Your estate plan will likely be one of the most important set of legal documents you create over the course of your lifetime. Your estate plan should do much more than simply determine what happens to your estate assets when you are gone. When properly drafted, your estate plan should help those assets grow over the course of your lifetime, protect you and your loved ones should incapacity strike, and provide for those loved ones after you are gone. The key to getting the most out of your estate plan is to work closely with an experienced estate planning attorney.
At Sterling & Tucker, LLP we know how important your estate plan is to you and to those you love. We also understand how difficult it can be to share confidential and often sensitive information relating to that plan with a stranger which is why our goal is to create a relationship with you that will endure for your lifetime. By doing so, we are able to ensure that your estate planning needs and wishes are honored now and throughout the course of your lifetime.
The Benefits of Estate Planning
You have likely heard from well-meaning friends and family how important it is to have an estate plan in place; however, if no one explained why you need an estate plan it may explain why you have yet to create one.

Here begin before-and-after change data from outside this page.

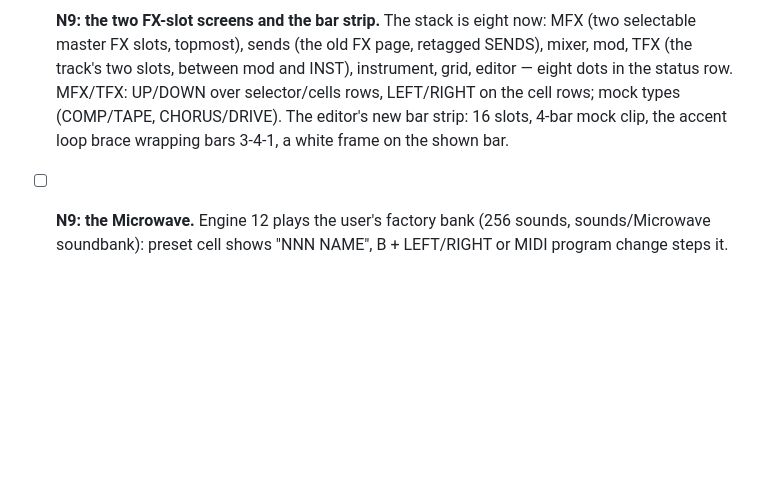
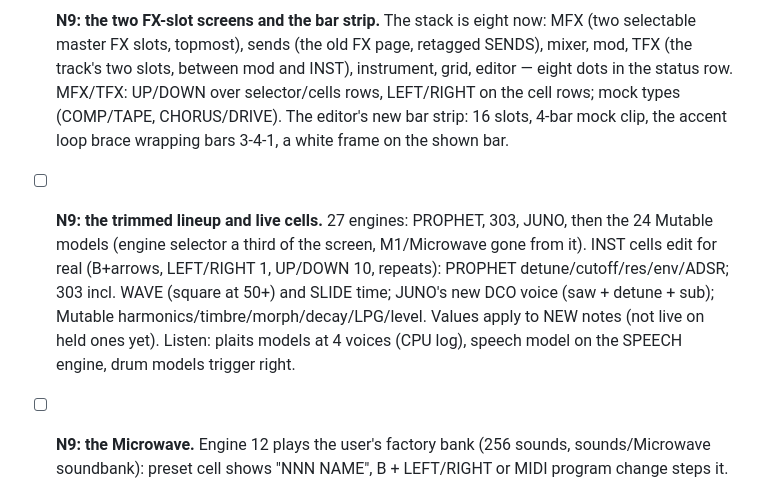
Before and after one commit to minusro/L7, a Markdown page: docs/testing-checklist.md, the part around the change. GitHub-like rendering; blank space fills up the shorter version.

Commit message:
N9 checklist: the trimmed lineup and live INST cells
Co-Authored-By: Claude Fable 5 <noreply@anthropic.com>

```diff
--- a/docs/testing-checklist.md
+++ b/docs/testing-checklist.md
@@ -23,6 +23,14 @@ checked, or turn it into a fix.
   (COMP/TAPE, CHORUS/DRIVE). The editor's new bar strip: 16 slots, 4-bar mock
   clip, the accent loop brace wrapping bars 3-4-1, a white frame on the shown
   bar.
+- [ ] **N9: the trimmed lineup and live cells.** 27 engines: PROPHET, 303,
+  JUNO, then the 24 Mutable models (engine selector a third of the screen,
+  M1/Microwave gone from it). INST cells edit for real (B+arrows, LEFT/RIGHT
+  1, UP/DOWN 10, repeats): PROPHET detune/cutoff/res/env/ADSR; 303 incl.
+  WAVE (square at 50+) and SLIDE time; JUNO's new DCO voice (saw + detune +
+  sub); Mutable harmonics/timbre/morph/decay/LPG/level. Values apply to NEW
+  notes (not live on held ones yet). Listen: plaits models at 4 voices (CPU
+  log), speech model on the SPEECH engine, drum models trigger right.
 - [ ] **N9: the Microwave.** Engine 12 plays the user's factory bank (256
   sounds, sounds/Microwave soundbank): preset cell shows "NNN NAME", B +
   LEFT/RIGHT or MIDI program change steps it. Parameter offsets were
```
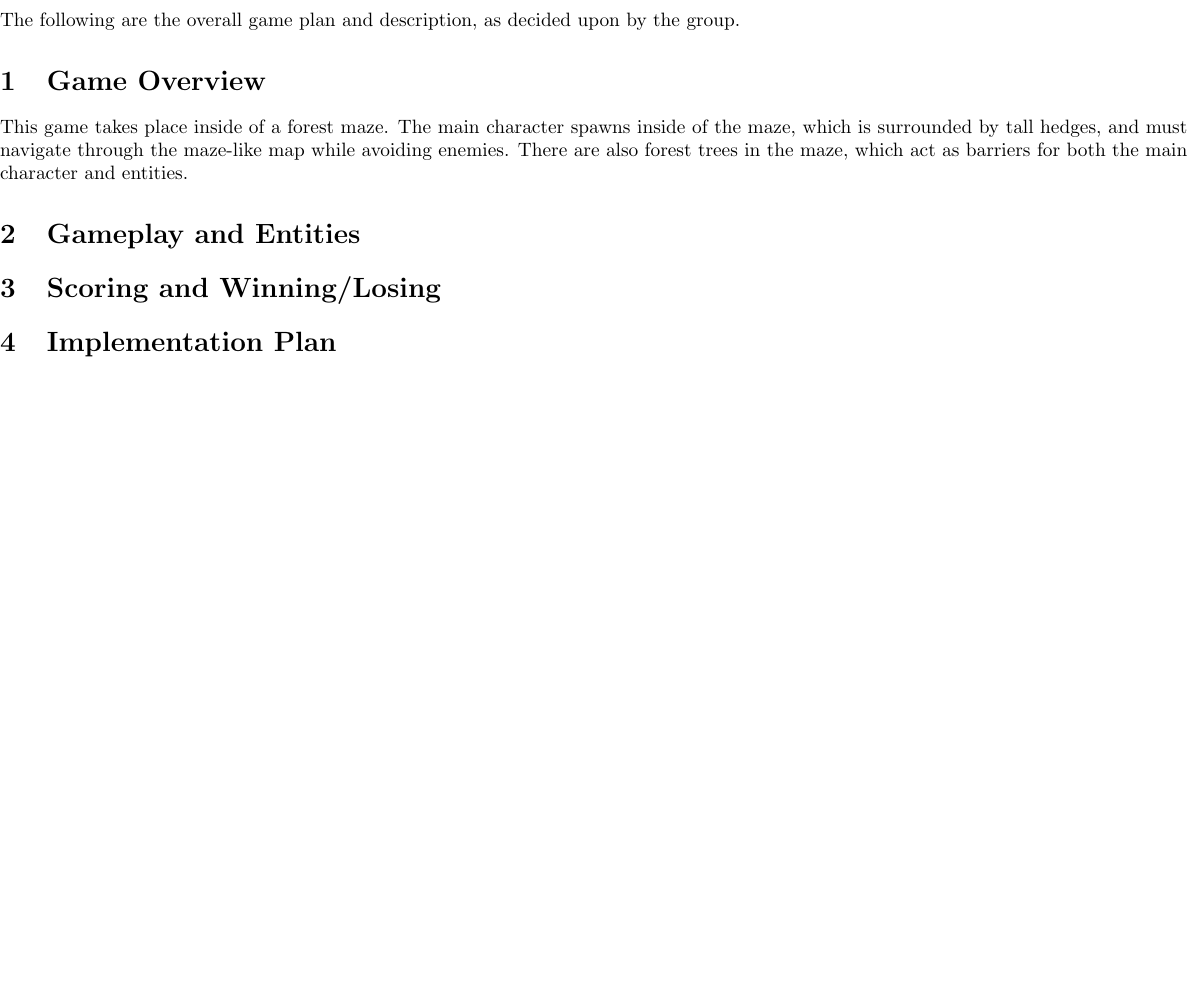
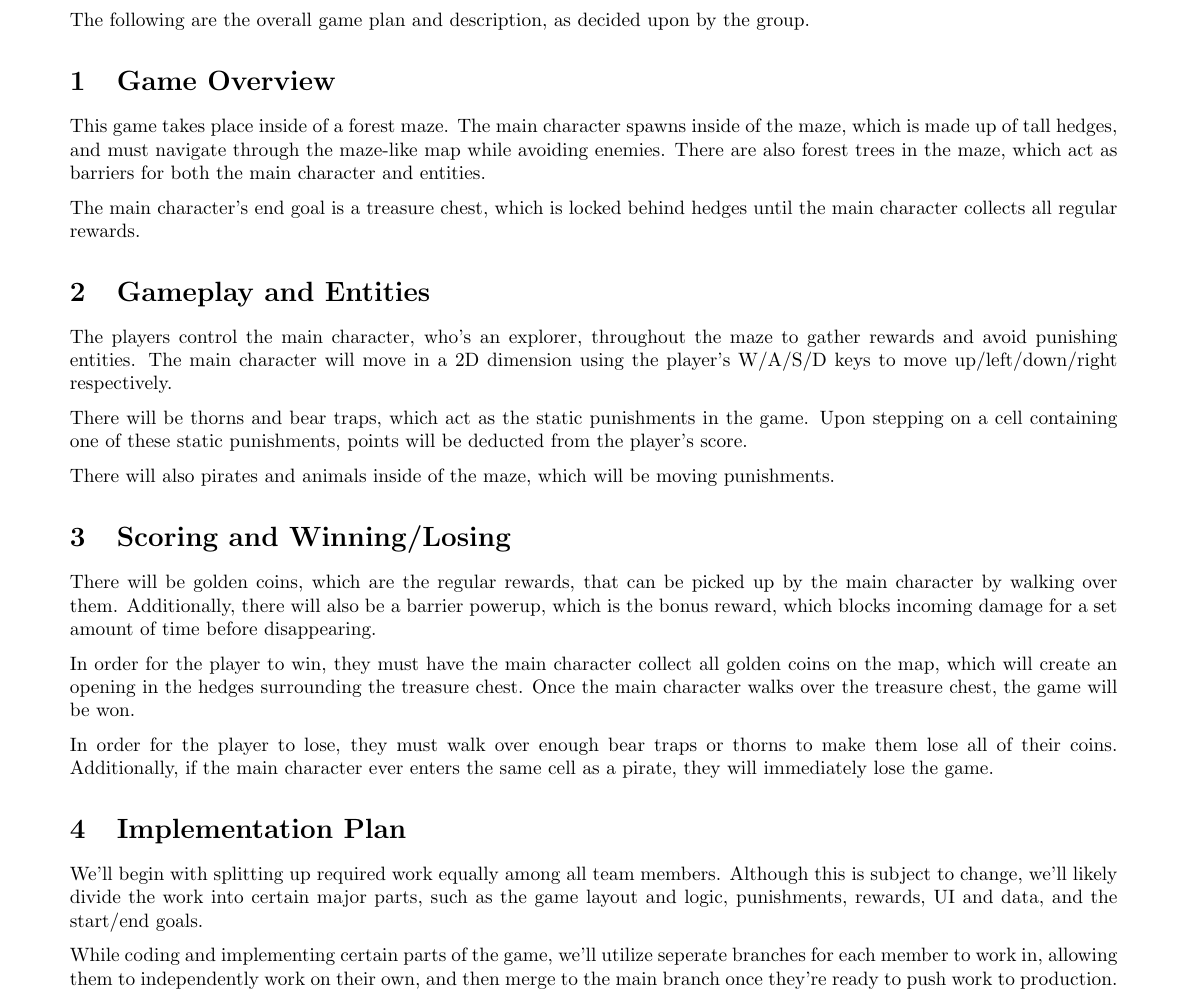
Before and after one commit to MarynaAlmeida/The-Last-Explorer-2D-Arcade-Game, a LaTeX document (Design/OverallPlan.tex): part of the page, cut so that both start at the same text, the shorter picture padded with empty space. Compiled offline with pdfLaTeX.

Commit message:
First draft of overview document

```diff
--- a/Design/OverallPlan.tex
+++ b/Design/OverallPlan.tex
@@ -1,19 +1,19 @@
 \documentclass[10pt,letterpaper]{article}
 
 % Packages
-\usepackage[margin=0in]{geometry}
+\usepackage[margin=0.5in]{geometry}
 \usepackage{enumitem}
 \usepackage{parskip}
 
 % Title of the page
 \title{Game Plan}
 
-
 \date{\today}
 
 \begin{document}
 \maketitle
 
+% Course, group, and project information
 \author{
 \begin{center}
 \textbf{Course Name:}   CMPT276 D300 \\
@@ -23,20 +23,44 @@
 \end{center}
 }
 
+%
 The following are the overall game plan and description, as decided upon by the group.
 
 \section{Game Overview}
 
-This game takes place inside of a forest maze. The main character spawns inside of the maze, which is surrounded by tall hedges, and must
+This game takes place inside of a forest maze. The main character spawns inside of the maze, which is made up of tall hedges, and must
 navigate through the maze-like map while avoiding enemies. There are also forest trees in the maze, which act as barriers for both the main
 character and entities.
 
-
+The main character's end goal is a treasure chest, which is locked behind hedges until the main character collects all regular rewards.
 
 \section{Gameplay and Entities}
 
+The players control the main character, who's an explorer, throughout the maze to gather rewards and avoid punishing entities. The main
+character will move in a 2D dimension using the player's W/A/S/D keys to move up/left/down/right respectively.
+
+There will be thorns and bear traps, which act as the static punishments in the game. Upon stepping on a cell containing one of these
+static punishments, points will be deducted from the player's score.
+
+There will also pirates and animals inside of the maze, which will be moving punishments.
+
 \section{Scoring and Winning/Losing}
+
+There will be golden coins, which are the regular rewards, that can be picked up by the main character by walking over them. Additionally,
+there will also be a barrier powerup, which is the bonus reward, which blocks incoming damage for a set amount of time before disappearing.
+
+In order for the player to win, they must have the main character collect all golden coins on the map, which will create an opening in the
+hedges surrounding the treasure chest. Once the main character walks over the treasure chest, the game will be won.
+
+In order for the player to lose, they must walk over enough bear traps or thorns to make them lose all of their coins. Additionally,
+if the main character ever enters the same cell as a pirate, they will immediately lose the game.
 
 \section{Implementation Plan}
 
+We'll begin with splitting up required work equally among all team members. Although this is subject to change, we'll likely
+divide the work into certain major parts, such as the game layout and logic, punishments, rewards, UI and data, and the start/end goals.
+
+While coding and implementing certain parts of the game, we'll utilize seperate branches for each member to work in, allowing them
+to independently work on their own, and then merge to the main branch once they're ready to push work to production.
+
 \end{document}
```
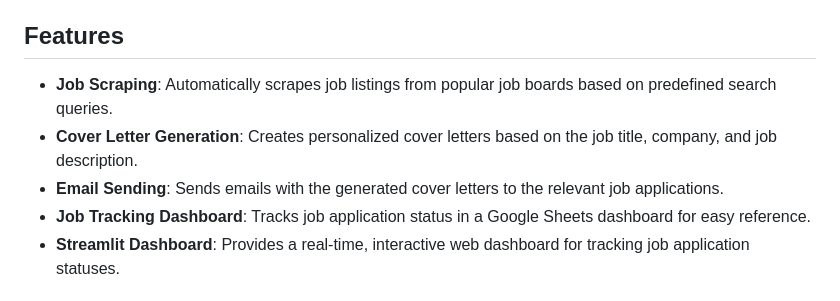
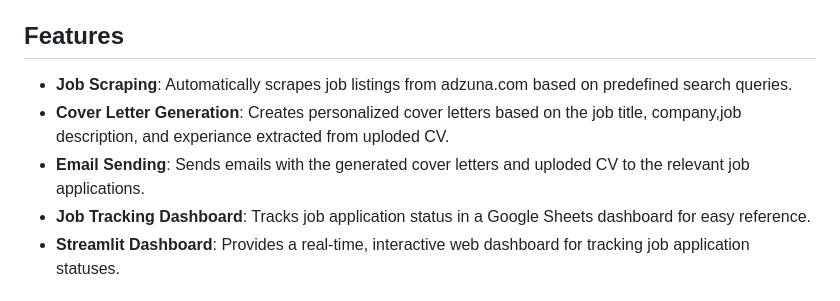
Before and after one commit to hydropython/AI-Agent-Job-Assistant, a Markdown page: README.md, the part around the change. Rendered like a GitHub page.

```diff
--- a/README.md
+++ b/README.md
@@ -10,9 +10,9 @@ The **AI Job Application Automation** project provides a fully automated solutio
 
 ## Features
 
-- **Job Scraping**: Automatically scrapes job listings from popular job boards based on predefined search queries.
-- **Cover Letter Generation**: Creates personalized cover letters based on the job title, company, and job description.
-- **Email Sending**: Sends emails with the generated cover letters to the relevant job applications.
+- **Job Scraping**: Automatically scrapes job listings from adzuna.com based on predefined search queries.
+- **Cover Letter Generation**: Creates personalized cover letters based on the job title, company,job description, and experiance extracted from uploded CV.
+- **Email Sending**: Sends emails with the generated cover letters and uploded CV to the relevant job applications.
 - **Job Tracking Dashboard**: Tracks job application status in a Google Sheets dashboard for easy reference.
 - **Streamlit Dashboard**: Provides a real-time, interactive web dashboard for tracking job application statuses.
 
```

Even the most basic estate plan ensures that you decide what happens to your assets when you die instead of letting the state intestate succession laws dictate the fate of your assets. The benefits of estate planning don’t stop there though. Estate planning can also help accomplish things such as protect your hard-earned assets, plan for the possibility of your incapacity, contemplate the need to pay for long-term care and provide for a child with special needs.
What Components Should Be Included in My Estate Plan?
Given the highly personal nature of estate planning, it is imperative to consult with an experienced estate planning attorney to decide what components you include in your estate plan. There are, however, some components that are commonly found in the average estate plan, including:
- Probate avoidance – formal probate can take months, even years, to complete. Assets included in the probate of your estate are not available to the beneficiaries until the conclusion of the probate process which is why many people include probate avoidance strategies in their estate plan.
- Incapacity planning – incapacity planning is not just for the elderly. A tragic car accident could leave you incapacitated tomorrow. If you want to decide who takes over control of your assets and who makes decisions for you during your period of incapacity you must provide the legal authority for your choices now.
- Medicaid planning – your odds of one day needing long-term care increase the longer you live. The cost of that care may cause you to turn to Medicaid for help. Medicaid planning ensures that if you do need to qualify for Medicaid, you won’t lose your retirement nest egg as a result.
- Asset protection – your assets may be at risk in ways you have not thought of, including the possibility of divorce, creditors, in-laws, and even spendthrift beneficiaries. Including asset protection strategies in your estate plan can greatly reduce the potential threats to your hard-earned assets.
Our estate planning services include helping you create a personalized plan that helps you achieve all your estate planning goals now and throughout the remainder of your life. Contact the our team today by calling (808) 531-5391 or by filling out our online contact form.